Apple did two things last week that have stuck in my mind: it radically redesigned its Podcasts app and added support for a third-party music routing system, called Audiobus, to GarageBand. I try not to get too optimistic when watching Apple’s moves, but I can’t help but wonder if these tea leaves speak of what’s in store for iOS this year.

Recent iOS app updates hint at changes in AppleRecent iOS app updates hint at changes in Apple

When Apple released Podcasts last year, its heavy use of a realistic-looking reel-to-reel tape deck for parts of its interface brought to a head the discussion over skeuomorphism (or what is also known as simulacra) and whether Apple should use it in so many apps. When Apple shook up its executive team in October 2012 and ousted Scott Forstall, the former head of iOS and champion of skeuomorphism, the community erupted in discussion again. I’m going to skip rehashing this conversation because everything has already been said. Personally, I’m a fan of moderation.

Fast forward to now, and the Podcasts 1.2 update feels like Apple has quietly tossed its hat into the ring. Podcasts is its most recent iOS offering, so giving it a significant redesign with a small point release seems like Apple is speaking softly but carrying a big stick, and on the side is written “skeuomorphism.” I don’t expect Apple to remove this design tool from all of its apps, but I won’t be surprised to see it disappear from at least a couple more in iOS 7, either.
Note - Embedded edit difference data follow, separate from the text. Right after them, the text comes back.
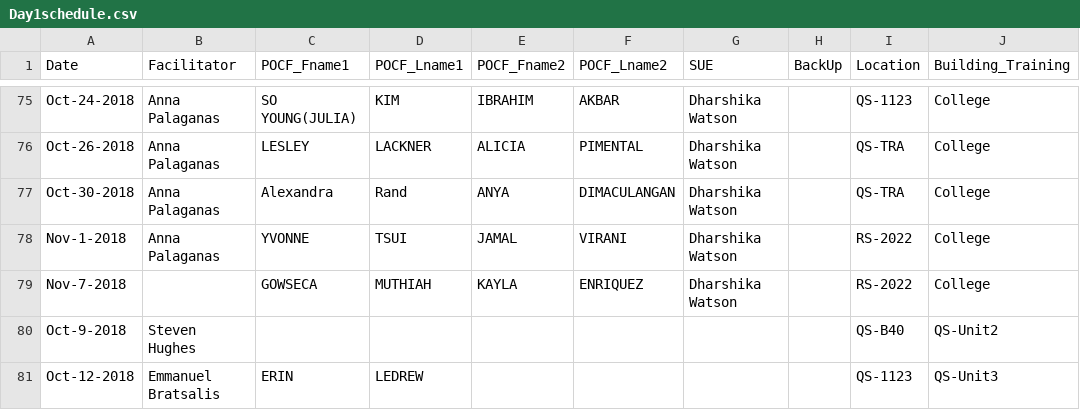
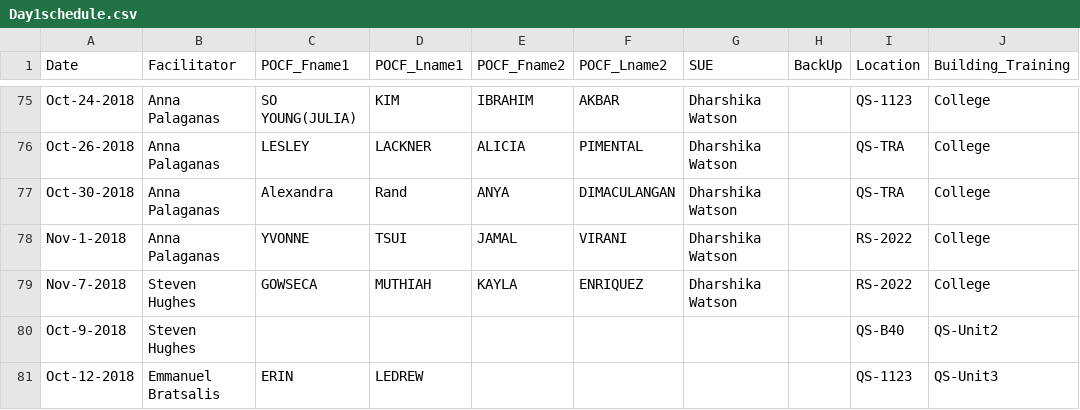
Before and after one commit to AhmadMobin/TIDES2018Day1Schedule, a CSV file: Day1schedule.csv, drawn as a sheet; only a part is shown, gaps mark what is left out; the diff names each change by its address in the sheet, - before the commit and + after, or states it on an @@ line.

Commit message:
Add files via upload

```diff
--- a/Day1schedule.csv
+++ b/Day1schedule.csv
-B79 (Facilitator): (empty)
+B79 (Facilitator): Steven Hughes
```
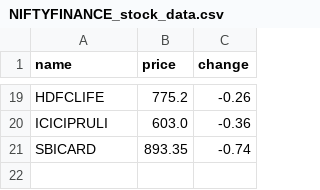
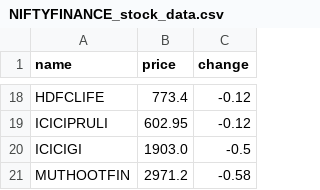
Before and after one commit to SxryxnshS5/Heatmap-react, a CSV file: public/Scraped_data/NIFTYFINANCE_stock_data.csv, drawn as a sheet; only a part is shown, gaps mark what is left out; removed rows and columns are numbered as before the commit, all else as after; the diff covers the shown part only; the diff names each change by its address in the sheet, - before the commit and + after, or states it on an @@ line.

```diff
--- a/public/Scraped_data/NIFTYFINANCE_stock_data.csv
+++ b/public/Scraped_data/NIFTYFINANCE_stock_data.csv
-B18 (price): 775.2
+B18 (price): 773.4
-C18 (change): -0.26
+C18 (change): -0.12
-B19 (price): 603.0
+B19 (price): 602.95
-C19 (change): -0.36
+C19 (change): -0.12
-row 21: SBICARD | 893.35 | -0.74
+row 20: ICICIGI | 1903.0 | -0.5
+row 21: MUTHOOTFIN | 2971.2 | -0.58
```
Also changed, not shown: 11 added rows, 12 removed rows and 10 edited cells elsewhere in this file, public/Scraped_data/BANKNIFTY_stock_data.csv, public/Scraped_data/NIFTYCONSUMP_stock_data.csv, 6 other files.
Apple’s other big recent move—adding a third-party music service to GarageBand—also feels like classic “actions speak louder than words” Apple. In short, Audiobus allows you to hook up separate apps for making music on iOS. Instead of just creating your drumbeat in one app, a synth loop in another, and recording your guitar in GarageBand, you can now route that drumbeat and synth loop from separate apps into GarageBand in real time as you rock out with your guitar. Yeah, it’s fantastic.

It’s also the first time I can think of, at least in recent memory, that Apple has adopted a third-party system and API for one of its apps (granted, as The Verge points out, it’s only one-way for now. You can use Audiobus to route other music apps into GarageBand for recording, but you can’t route GarageBand into other apps to do the same—yet). When I think about iOS’s weaknesses, especially compared to the competition, sharing data between apps is high on the list, even at the top for some. What better way for Apple to say “we’re working on it” than by actually doing it with a standalone App Store offering, especially one that is a beacon of the post-PC, “creation versus consumption” discussion surrounding tablets?

The more I’ve thought about this, the more I realized these moves aren’t just tea leaves or “speaking softly.” They’re actual actions, and the fact that they come on the eve of the typical period when it starts previewing new products and features feels like class Apple. I get the feeling this could be a great year for iOS.

[Some image elements courtesy of Shutterstock]